Community action was more than imperative. It was the moral thing to do and he did it. Hambantota is a tough place. He has lots of friends but he's not from here. The world changed. Sri Lanka shifted. A different world of needs and motivations evolved here and a model preschool for the community, conceptualized by Karu as a way out of destitution and communal strife, became a reality that was harder to sustain. Especially by an aging director with significant health problems who lives six hours away (on a good day) in Nugegoda.
I was called here to address that. Another strange fate for a Fulbrighter studying intangibles in the human landscape. Way out of my comfort zone too, especially when we get down to work about 8 PM, just about my bedtime, with dinner still ahead of us and drinks nowhere in sight.
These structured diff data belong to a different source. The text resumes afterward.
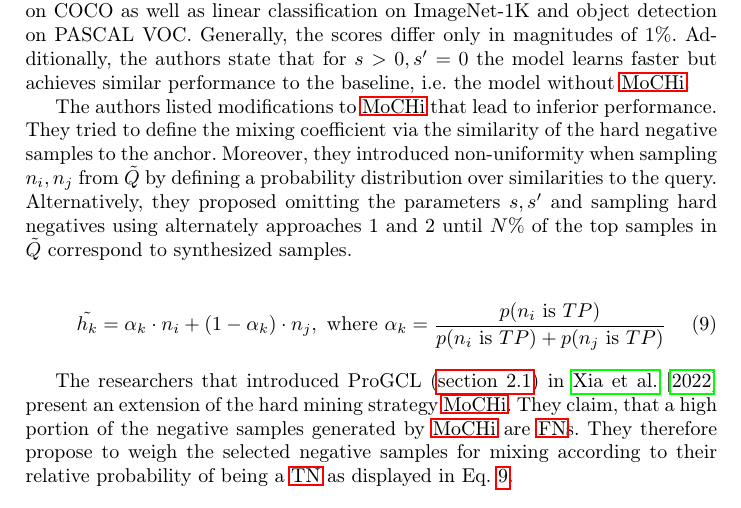
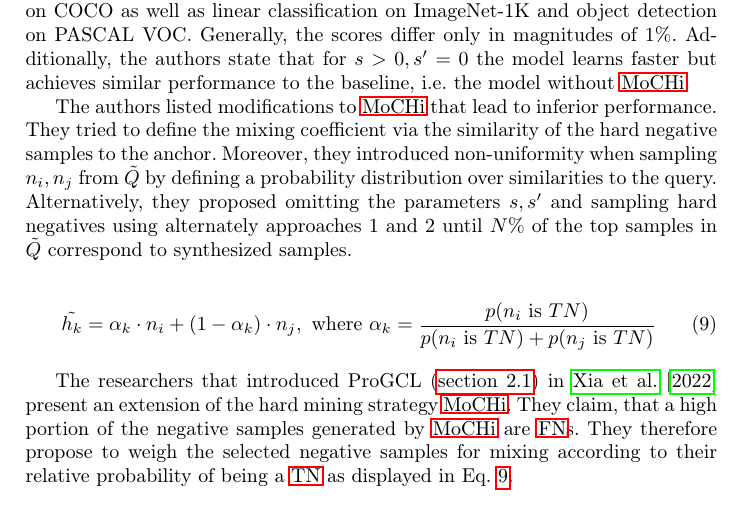
Before and after one commit to KlaraGtknst/master-seminar-ies, a LaTeX thesis (main.tex, which reads sections/main_part/negative_sampling_techniques/MoCHi.tex): part of page 15 of 27, cut so that both start at the same text. Compiled offline with pdfLaTeX.

Commit message:
fix: Change TP to TN in MoCHi extension

```diff
--- a/sections/main_part/negative_sampling_techniques/MoCHi.tex
+++ b/sections/main_part/negative_sampling_techniques/MoCHi.tex
@@ -84,7 +84,7 @@ $\tilde{Q}$ correspond to synthesized samples.
 
 % scheme 2 from ProGCL: ProGCL-mix (MoCHi)
 \begin{equation}
-    \tilde{h_k} =  \alpha_k \cdot n_i + (1-\alpha_k) \cdot  n_j, \text{ where } \alpha_k = \frac{p(n_i \text{ is } TP)}{p(n_i \text{ is } TP) + p(n_j \text{ is } TP)}
+    \tilde{h_k} =  \alpha_k \cdot n_i + (1-\alpha_k) \cdot  n_j, \text{ where } \alpha_k = \frac{p(n_i \text{ is } TN)}{p(n_i \text{ is } TN) + p(n_j \text{ is } TN)}
     \label{eq:progcl_mix}
 \end{equation}
 
```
But I wanted to write about some of the great things I've seen in Hambantota. Aside from the nighttime walk near the turtle hatchery on the scariest wildest beach I've ever seen in my life. A beach like you'd dream of in a nightmare. A beach where the waves are ten feet high and the drop to the sea a vertiginous 20 feet.
Aside from the way people's voices are so loud here when they get up in the morning and I'm writing. The way they seem to yell at each other. Playful like they're tumbling together through the mud.
Hambantota has an amazing well-preserved colonial section of town. A steep trip along a curved cobbled shaded roadway. The round prison-garrison-fortress that tops the hill, built in 1797, is just one highlight.
Below is the weekend market, a kind of open air pettah that Karu brought me to to do his shopping. I was back with Bu, back with Mr. Thavurajah, as Karu made his way from stall to stall buying coconuts, tiny dried prawns, dry cambodge fruit, a large knife, twenty pounds of rice.
We saw the fish market where he bought cubed pieces of tuna in the rain.
We went to the old city where he stopped in the bank.
We tried the newspaper stand to buy the weekend Mirror for his brother but it was closed.
Hambantota has come back to life. It was brought to life for me in the gentle rain. Wish I could help breathe some life into the foundation. But a new morning is here. It's 6:15. Karu and his brother have been up since 5, like me, yell-talking in the main room. The TV will come on soon. The Korean monks are meant to come to town today and that will be a diversion. There are 24 hours left here before I have to get to Colombo. We'll see how it goes.